INDIANAPOLIS — More than 20,000 Catholic youth from across the country — including the largest contingent in memory from the Archdiocese of Louisville — converged on the sprawling Lucas Oil Stadium and Indiana Convention Center in Indianapolis, Ind., for the National Catholic Youth Conference.
The delegation from the archdiocese was one of the largest to attend the four-day convention with 475 people, including 390 youth, said Dr. Carole Goodwin, director of youth and young adult ministry for the archdiocese.
Though the group is thought to be the largest the archdiocese has ever taken, Goodwin said it was especially pleasing that the number represented many smaller groups from small to mid-size parishes, including Good Shepherd, St. Bernard and St. Martha churches in Louisville; St. Augustine Church in Lebanon, Ky.; and St. Dominic Church in Springfield, Ky.
This was the second NCYC experience for Ellie DeVries of St. John the Apostle Church in Brandenburg, Ky. DeVries attended the youth conference in 2011 and returned this year in the hope of strengthening her faith.

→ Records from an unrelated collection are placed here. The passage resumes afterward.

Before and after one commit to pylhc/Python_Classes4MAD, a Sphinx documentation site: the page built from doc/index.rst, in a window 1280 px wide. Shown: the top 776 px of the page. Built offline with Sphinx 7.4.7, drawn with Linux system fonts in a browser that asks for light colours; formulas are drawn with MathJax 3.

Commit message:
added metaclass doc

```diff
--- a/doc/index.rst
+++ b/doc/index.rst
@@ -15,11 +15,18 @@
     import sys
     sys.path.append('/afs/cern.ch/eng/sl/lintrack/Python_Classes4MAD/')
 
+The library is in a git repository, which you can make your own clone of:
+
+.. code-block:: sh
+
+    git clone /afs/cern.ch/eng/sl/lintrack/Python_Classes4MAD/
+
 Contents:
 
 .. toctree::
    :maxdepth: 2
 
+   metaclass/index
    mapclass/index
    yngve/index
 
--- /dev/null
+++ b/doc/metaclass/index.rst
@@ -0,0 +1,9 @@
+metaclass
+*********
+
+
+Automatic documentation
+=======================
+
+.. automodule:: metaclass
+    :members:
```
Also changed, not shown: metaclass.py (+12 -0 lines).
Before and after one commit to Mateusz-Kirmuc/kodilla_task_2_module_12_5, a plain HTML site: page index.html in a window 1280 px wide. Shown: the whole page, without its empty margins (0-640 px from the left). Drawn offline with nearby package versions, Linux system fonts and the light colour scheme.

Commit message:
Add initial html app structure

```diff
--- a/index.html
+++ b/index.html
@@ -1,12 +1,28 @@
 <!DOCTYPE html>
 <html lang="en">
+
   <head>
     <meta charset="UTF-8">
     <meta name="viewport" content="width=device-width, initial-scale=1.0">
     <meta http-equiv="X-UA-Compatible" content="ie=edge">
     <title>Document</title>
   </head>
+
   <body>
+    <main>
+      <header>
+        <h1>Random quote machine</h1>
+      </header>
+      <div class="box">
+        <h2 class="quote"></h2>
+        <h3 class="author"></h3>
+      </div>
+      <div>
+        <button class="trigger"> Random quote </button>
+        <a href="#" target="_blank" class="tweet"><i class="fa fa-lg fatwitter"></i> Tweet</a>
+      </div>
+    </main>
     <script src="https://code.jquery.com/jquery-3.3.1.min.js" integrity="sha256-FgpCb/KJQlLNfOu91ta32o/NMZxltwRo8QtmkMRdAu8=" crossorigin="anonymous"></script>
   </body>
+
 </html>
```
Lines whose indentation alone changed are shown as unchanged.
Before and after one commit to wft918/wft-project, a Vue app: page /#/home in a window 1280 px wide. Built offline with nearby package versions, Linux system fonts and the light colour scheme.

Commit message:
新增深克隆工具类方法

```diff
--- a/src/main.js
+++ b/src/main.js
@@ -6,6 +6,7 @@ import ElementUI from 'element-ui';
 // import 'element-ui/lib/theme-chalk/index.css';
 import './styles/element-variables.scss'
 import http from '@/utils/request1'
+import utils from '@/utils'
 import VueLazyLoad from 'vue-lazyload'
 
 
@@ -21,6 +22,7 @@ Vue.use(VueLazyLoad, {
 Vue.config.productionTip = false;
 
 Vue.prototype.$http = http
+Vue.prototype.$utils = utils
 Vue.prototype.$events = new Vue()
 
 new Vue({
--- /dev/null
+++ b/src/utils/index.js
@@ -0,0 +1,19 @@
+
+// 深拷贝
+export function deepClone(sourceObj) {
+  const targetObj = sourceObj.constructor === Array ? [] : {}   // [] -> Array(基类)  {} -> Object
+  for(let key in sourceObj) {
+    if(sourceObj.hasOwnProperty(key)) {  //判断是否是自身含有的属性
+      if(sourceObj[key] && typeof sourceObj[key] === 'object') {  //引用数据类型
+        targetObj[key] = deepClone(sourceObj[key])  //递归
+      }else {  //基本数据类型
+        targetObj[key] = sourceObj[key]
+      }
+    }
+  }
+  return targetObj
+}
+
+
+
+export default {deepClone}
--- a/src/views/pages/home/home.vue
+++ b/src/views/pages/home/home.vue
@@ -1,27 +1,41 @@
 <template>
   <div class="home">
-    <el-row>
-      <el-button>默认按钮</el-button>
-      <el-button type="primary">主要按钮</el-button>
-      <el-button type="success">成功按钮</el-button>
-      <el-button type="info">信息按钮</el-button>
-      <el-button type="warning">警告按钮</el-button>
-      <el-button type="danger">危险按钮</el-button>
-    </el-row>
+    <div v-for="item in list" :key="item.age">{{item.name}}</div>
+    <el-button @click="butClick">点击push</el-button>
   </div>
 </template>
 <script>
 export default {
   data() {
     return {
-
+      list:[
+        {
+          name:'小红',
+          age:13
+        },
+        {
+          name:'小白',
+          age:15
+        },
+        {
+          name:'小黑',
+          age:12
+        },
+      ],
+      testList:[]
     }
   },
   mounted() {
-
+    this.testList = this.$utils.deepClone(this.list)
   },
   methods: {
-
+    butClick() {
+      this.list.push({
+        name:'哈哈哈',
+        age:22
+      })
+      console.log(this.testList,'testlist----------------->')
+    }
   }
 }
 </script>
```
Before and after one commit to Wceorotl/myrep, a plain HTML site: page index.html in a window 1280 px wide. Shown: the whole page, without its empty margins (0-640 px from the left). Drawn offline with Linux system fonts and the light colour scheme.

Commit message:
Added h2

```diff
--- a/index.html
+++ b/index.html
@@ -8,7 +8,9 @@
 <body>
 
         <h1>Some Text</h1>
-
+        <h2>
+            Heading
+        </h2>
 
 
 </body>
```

“At the time (of her first conference) I was looking for God and I found God. Now I have a better understanding of who I am,” said the Meade County High School senior.
DeVries said she returned in particular to hear a talk given by Jason and Crystalina Evert about relationships. The talk — “Love or Lust” — focused on the message of staying abstinent until marriage, DeVries said.
“They talked about how strong a woman can be in the relationship and about the qualities you should look for,” she said.
Teens were able to choose from a plethora of workshops on topics ranging from Internet usage to the sacraments. In addition to the opening and closing Masses, there were opportunities for eucharistic adoration and reconciliation. There also was a “thematic park” with booths set up from various religious orders and organizations.
On the last day of the conference, Goodwin and Archbishop Joseph E. Kurtz led a workshop for adults called “Their hearts are burning within them. Now what?”
The idea of the workshop was to encourage youth ministers, directors of religious education, adult volunteers and parish priests to empower young people to keep the enthusiasm of the conference going once the teens return home, Goodwin said.
“I hope that adults at NCYC recognize the power that large church events have to infuse an enthusiasm of faith for young people who get to attend,” Goodwin said in an interview prior to the conference.
During the presentation, Goodwin gave the adults a few tips to keep “the wave of enthusiasm” alive once the teens are back home.
She encouraged the adult leaders to ask the teens questions about their experience to learn what speakers or events stood out. She also suggested the adults host a reunion for the high schoolers a few weeks following NCYC to further share their experience.
Goodwin noted that many parishes were instrumental in raising funds for the conference. She said the teens could create a photo display somewhere in the parish to say “thank you” or say a few words about their experience following a Sunday liturgy.
Near the end of the presentation Archbishop Kurtz urged the adults who “walk with the young” to identify young people who are equipped and ready to serve and lead.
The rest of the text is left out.